## Your goal
Drop the pictures, then repeat every record exactly as it stands.

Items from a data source
=== Section Start ===

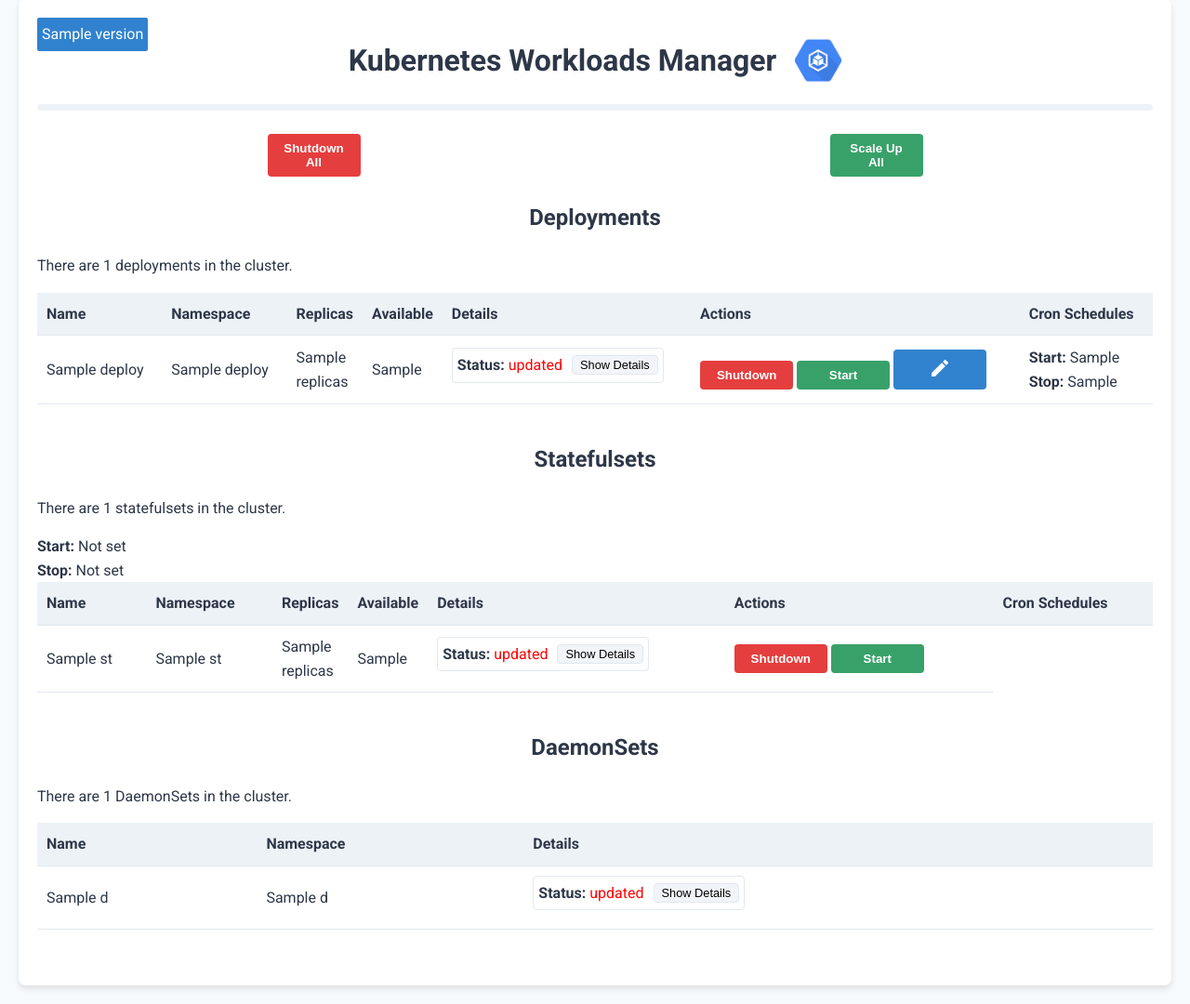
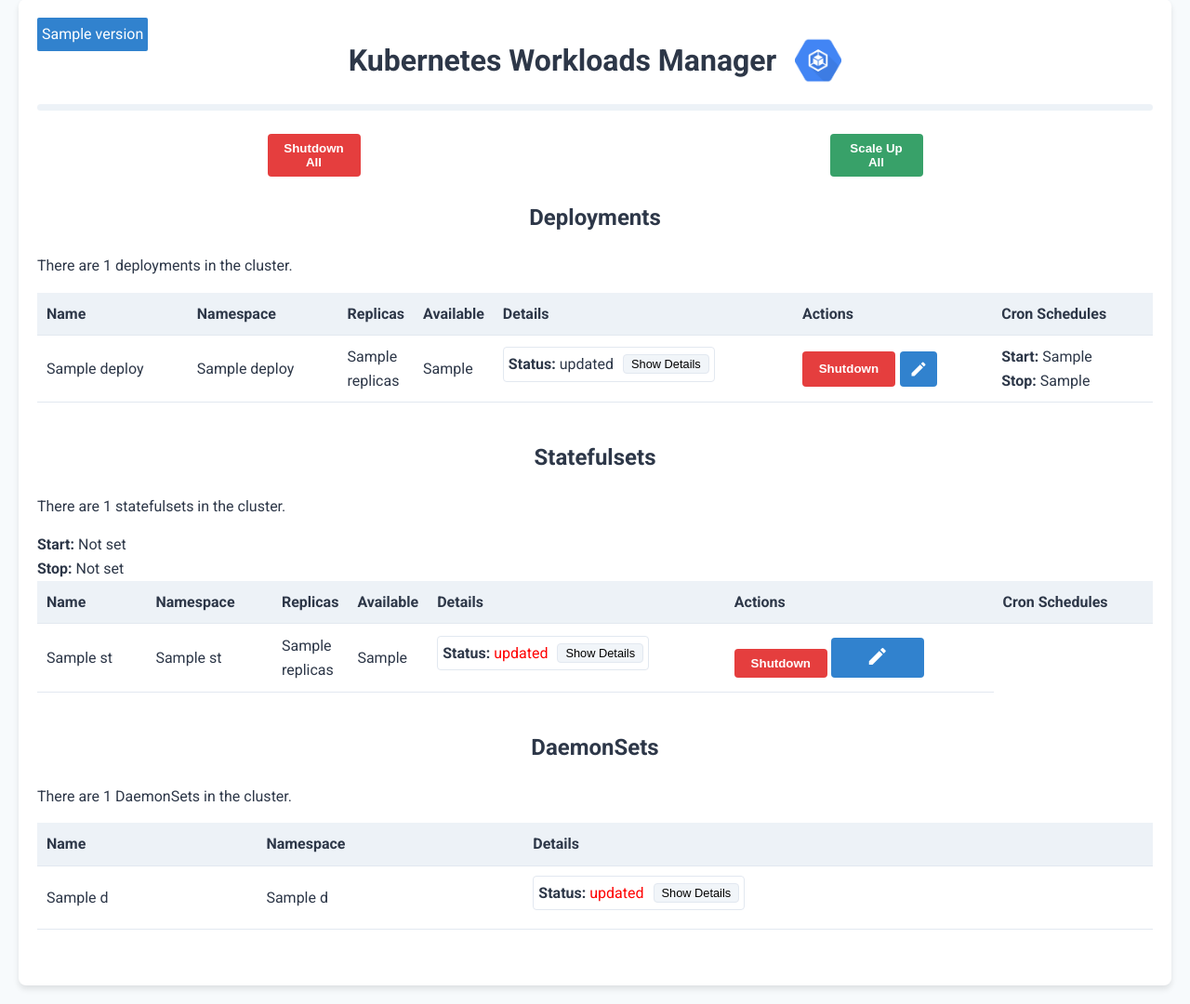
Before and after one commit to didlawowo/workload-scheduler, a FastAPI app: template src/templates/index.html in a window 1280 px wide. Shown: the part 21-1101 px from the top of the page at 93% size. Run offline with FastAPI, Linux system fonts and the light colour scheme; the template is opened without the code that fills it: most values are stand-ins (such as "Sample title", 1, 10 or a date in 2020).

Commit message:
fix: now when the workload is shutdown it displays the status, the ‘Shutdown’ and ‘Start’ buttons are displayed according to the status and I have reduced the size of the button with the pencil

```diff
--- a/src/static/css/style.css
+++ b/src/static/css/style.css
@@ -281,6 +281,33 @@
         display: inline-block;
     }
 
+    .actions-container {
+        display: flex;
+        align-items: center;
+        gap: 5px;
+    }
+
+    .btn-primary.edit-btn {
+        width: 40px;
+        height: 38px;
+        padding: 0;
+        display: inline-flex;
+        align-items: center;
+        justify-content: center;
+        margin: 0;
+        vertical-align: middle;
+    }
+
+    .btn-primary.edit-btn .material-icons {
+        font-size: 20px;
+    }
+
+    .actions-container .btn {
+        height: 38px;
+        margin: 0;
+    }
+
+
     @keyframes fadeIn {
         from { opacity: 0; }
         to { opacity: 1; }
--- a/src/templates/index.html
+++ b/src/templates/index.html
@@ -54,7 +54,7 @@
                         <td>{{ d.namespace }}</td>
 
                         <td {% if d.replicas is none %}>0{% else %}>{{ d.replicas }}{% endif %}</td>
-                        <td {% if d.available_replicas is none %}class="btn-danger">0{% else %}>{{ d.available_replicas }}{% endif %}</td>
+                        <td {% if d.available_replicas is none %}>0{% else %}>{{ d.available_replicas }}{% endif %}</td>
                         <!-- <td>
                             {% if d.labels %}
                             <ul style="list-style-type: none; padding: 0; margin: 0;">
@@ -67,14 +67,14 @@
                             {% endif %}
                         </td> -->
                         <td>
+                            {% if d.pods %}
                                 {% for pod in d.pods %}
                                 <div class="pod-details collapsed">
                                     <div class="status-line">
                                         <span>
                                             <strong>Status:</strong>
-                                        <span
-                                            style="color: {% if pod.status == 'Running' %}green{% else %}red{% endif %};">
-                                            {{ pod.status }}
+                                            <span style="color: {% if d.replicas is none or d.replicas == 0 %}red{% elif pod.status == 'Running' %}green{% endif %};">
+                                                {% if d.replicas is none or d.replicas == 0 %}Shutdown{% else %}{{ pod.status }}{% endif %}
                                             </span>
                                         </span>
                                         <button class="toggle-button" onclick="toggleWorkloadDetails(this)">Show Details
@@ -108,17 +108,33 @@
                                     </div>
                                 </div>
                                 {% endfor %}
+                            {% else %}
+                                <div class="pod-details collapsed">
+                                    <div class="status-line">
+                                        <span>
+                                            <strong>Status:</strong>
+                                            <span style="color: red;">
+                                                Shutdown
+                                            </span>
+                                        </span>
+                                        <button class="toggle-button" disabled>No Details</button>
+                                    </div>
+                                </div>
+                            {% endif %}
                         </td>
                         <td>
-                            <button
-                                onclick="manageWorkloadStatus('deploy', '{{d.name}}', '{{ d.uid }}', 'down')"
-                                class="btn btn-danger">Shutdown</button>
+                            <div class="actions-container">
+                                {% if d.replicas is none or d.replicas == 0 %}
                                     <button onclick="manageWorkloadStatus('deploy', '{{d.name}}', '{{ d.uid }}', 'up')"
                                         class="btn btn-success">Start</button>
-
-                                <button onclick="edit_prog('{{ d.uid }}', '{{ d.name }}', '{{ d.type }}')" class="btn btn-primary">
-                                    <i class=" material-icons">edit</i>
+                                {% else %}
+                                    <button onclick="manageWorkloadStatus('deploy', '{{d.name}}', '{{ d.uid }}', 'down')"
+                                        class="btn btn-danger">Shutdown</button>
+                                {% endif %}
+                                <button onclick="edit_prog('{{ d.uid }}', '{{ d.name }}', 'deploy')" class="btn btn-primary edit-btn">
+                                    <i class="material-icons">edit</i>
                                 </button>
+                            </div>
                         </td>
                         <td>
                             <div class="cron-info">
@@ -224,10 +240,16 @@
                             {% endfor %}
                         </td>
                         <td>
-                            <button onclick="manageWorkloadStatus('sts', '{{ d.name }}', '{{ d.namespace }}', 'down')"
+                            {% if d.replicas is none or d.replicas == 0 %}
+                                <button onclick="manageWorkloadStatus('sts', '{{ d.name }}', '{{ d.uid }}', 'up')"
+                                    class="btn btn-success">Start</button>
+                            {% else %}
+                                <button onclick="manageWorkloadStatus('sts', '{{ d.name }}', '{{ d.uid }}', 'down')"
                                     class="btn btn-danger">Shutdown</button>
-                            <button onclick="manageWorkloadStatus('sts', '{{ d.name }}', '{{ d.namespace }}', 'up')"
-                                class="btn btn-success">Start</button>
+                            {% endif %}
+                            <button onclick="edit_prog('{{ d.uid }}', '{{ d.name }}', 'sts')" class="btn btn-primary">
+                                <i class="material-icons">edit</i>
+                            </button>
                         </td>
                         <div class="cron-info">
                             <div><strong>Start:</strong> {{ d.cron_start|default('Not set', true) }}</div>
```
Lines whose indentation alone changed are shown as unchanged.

=== Section End ===

## Problem solution
Before and after one commit to didlawowo/workload-scheduler, a FastAPI app: template src/templates/index.html in a window 1280 px wide. Shown: the part 21-1101 px from the top of the page at 93% size. Run offline with FastAPI, Linux system fonts and the light colour scheme; the template is opened without the code that fills it: most values are stand-ins (such as "Sample title", 1, 10 or a date in 2020).

Commit message:
fix: now when the workload is shutdown it displays the status, the ‘Shutdown’ and ‘Start’ buttons are displayed according to the status and I have reduced the size of the button with the pencil

```diff
--- a/src/static/css/style.css
+++ b/src/static/css/style.css
@@ -281,6 +281,33 @@
         display: inline-block;
     }
 
+    .actions-container {
+        display: flex;
+        align-items: center;
+        gap: 5px;
+    }
+
+    .btn-primary.edit-btn {
+        width: 40px;
+        height: 38px;
+        padding: 0;
+        display: inline-flex;
+        align-items: center;
+        justify-content: center;
+        margin: 0;
+        vertical-align: middle;
+    }
+
+    .btn-primary.edit-btn .material-icons {
+        font-size: 20px;
+    }
+
+    .actions-container .btn {
+        height: 38px;
+        margin: 0;
+    }
+
+
     @keyframes fadeIn {
         from { opacity: 0; }
         to { opacity: 1; }
--- a/src/templates/index.html
+++ b/src/templates/index.html
@@ -54,7 +54,7 @@
                         <td>{{ d.namespace }}</td>
 
                         <td {% if d.replicas is none %}>0{% else %}>{{ d.replicas }}{% endif %}</td>
-                        <td {% if d.available_replicas is none %}class="btn-danger">0{% else %}>{{ d.available_replicas }}{% endif %}</td>
+                        <td {% if d.available_replicas is none %}>0{% else %}>{{ d.available_replicas }}{% endif %}</td>
                         <!-- <td>
                             {% if d.labels %}
                             <ul style="list-style-type: none; padding: 0; margin: 0;">
@@ -67,14 +67,14 @@
                             {% endif %}
                         </td> -->
                         <td>
+                            {% if d.pods %}
                                 {% for pod in d.pods %}
                                 <div class="pod-details collapsed">
                                     <div class="status-line">
                                         <span>
                                             <strong>Status:</strong>
-                                        <span
-                                            style="color: {% if pod.status == 'Running' %}green{% else %}red{% endif %};">
-                                            {{ pod.status }}
+                                            <span style="color: {% if d.replicas is none or d.replicas == 0 %}red{% elif pod.status == 'Running' %}green{% endif %};">
+                                                {% if d.replicas is none or d.replicas == 0 %}Shutdown{% else %}{{ pod.status }}{% endif %}
                                             </span>
                                         </span>
                                         <button class="toggle-button" onclick="toggleWorkloadDetails(this)">Show Details
@@ -108,17 +108,33 @@
                                     </div>
                                 </div>
                                 {% endfor %}
+                            {% else %}
+                                <div class="pod-details collapsed">
+                                    <div class="status-line">
+                                        <span>
+                                            <strong>Status:</strong>
+                                            <span style="color: red;">
+                                                Shutdown
+                                            </span>
+                                        </span>
+                                        <button class="toggle-button" disabled>No Details</button>
+                                    </div>
+                                </div>
+                            {% endif %}
                         </td>
                         <td>
-                            <button
-                                onclick="manageWorkloadStatus('deploy', '{{d.name}}', '{{ d.uid }}', 'down')"
-                                class="btn btn-danger">Shutdown</button>
+                            <div class="actions-container">
+                                {% if d.replicas is none or d.replicas == 0 %}
                                     <button onclick="manageWorkloadStatus('deploy', '{{d.name}}', '{{ d.uid }}', 'up')"
                                         class="btn btn-success">Start</button>
-
-                                <button onclick="edit_prog('{{ d.uid }}', '{{ d.name }}', '{{ d.type }}')" class="btn btn-primary">
-                                    <i class=" material-icons">edit</i>
+                                {% else %}
+                                    <button onclick="manageWorkloadStatus('deploy', '{{d.name}}', '{{ d.uid }}', 'down')"
+                                        class="btn btn-danger">Shutdown</button>
+                                {% endif %}
+                                <button onclick="edit_prog('{{ d.uid }}', '{{ d.name }}', 'deploy')" class="btn btn-primary edit-btn">
+                                    <i class="material-icons">edit</i>
                                 </button>
+                            </div>
                         </td>
                         <td>
                             <div class="cron-info">
@@ -224,10 +240,16 @@
                             {% endfor %}
                         </td>
                         <td>
-                            <button onclick="manageWorkloadStatus('sts', '{{ d.name }}', '{{ d.namespace }}', 'down')"
+                            {% if d.replicas is none or d.replicas == 0 %}
+                                <button onclick="manageWorkloadStatus('sts', '{{ d.name }}', '{{ d.uid }}', 'up')"
+                                    class="btn btn-success">Start</button>
+                            {% else %}
+                                <button onclick="manageWorkloadStatus('sts', '{{ d.name }}', '{{ d.uid }}', 'down')"
                                     class="btn btn-danger">Shutdown</button>
-                            <button onclick="manageWorkloadStatus('sts', '{{ d.name }}', '{{ d.namespace }}', 'up')"
-                                class="btn btn-success">Start</button>
+                            {% endif %}
+                            <button onclick="edit_prog('{{ d.uid }}', '{{ d.name }}', 'sts')" class="btn btn-primary">
+                                <i class="material-icons">edit</i>
+                            </button>
                         </td>
                         <div class="cron-info">
                             <div><strong>Start:</strong> {{ d.cron_start|default('Not set', true) }}</div>
```
Lines whose indentation alone changed are shown as unchanged.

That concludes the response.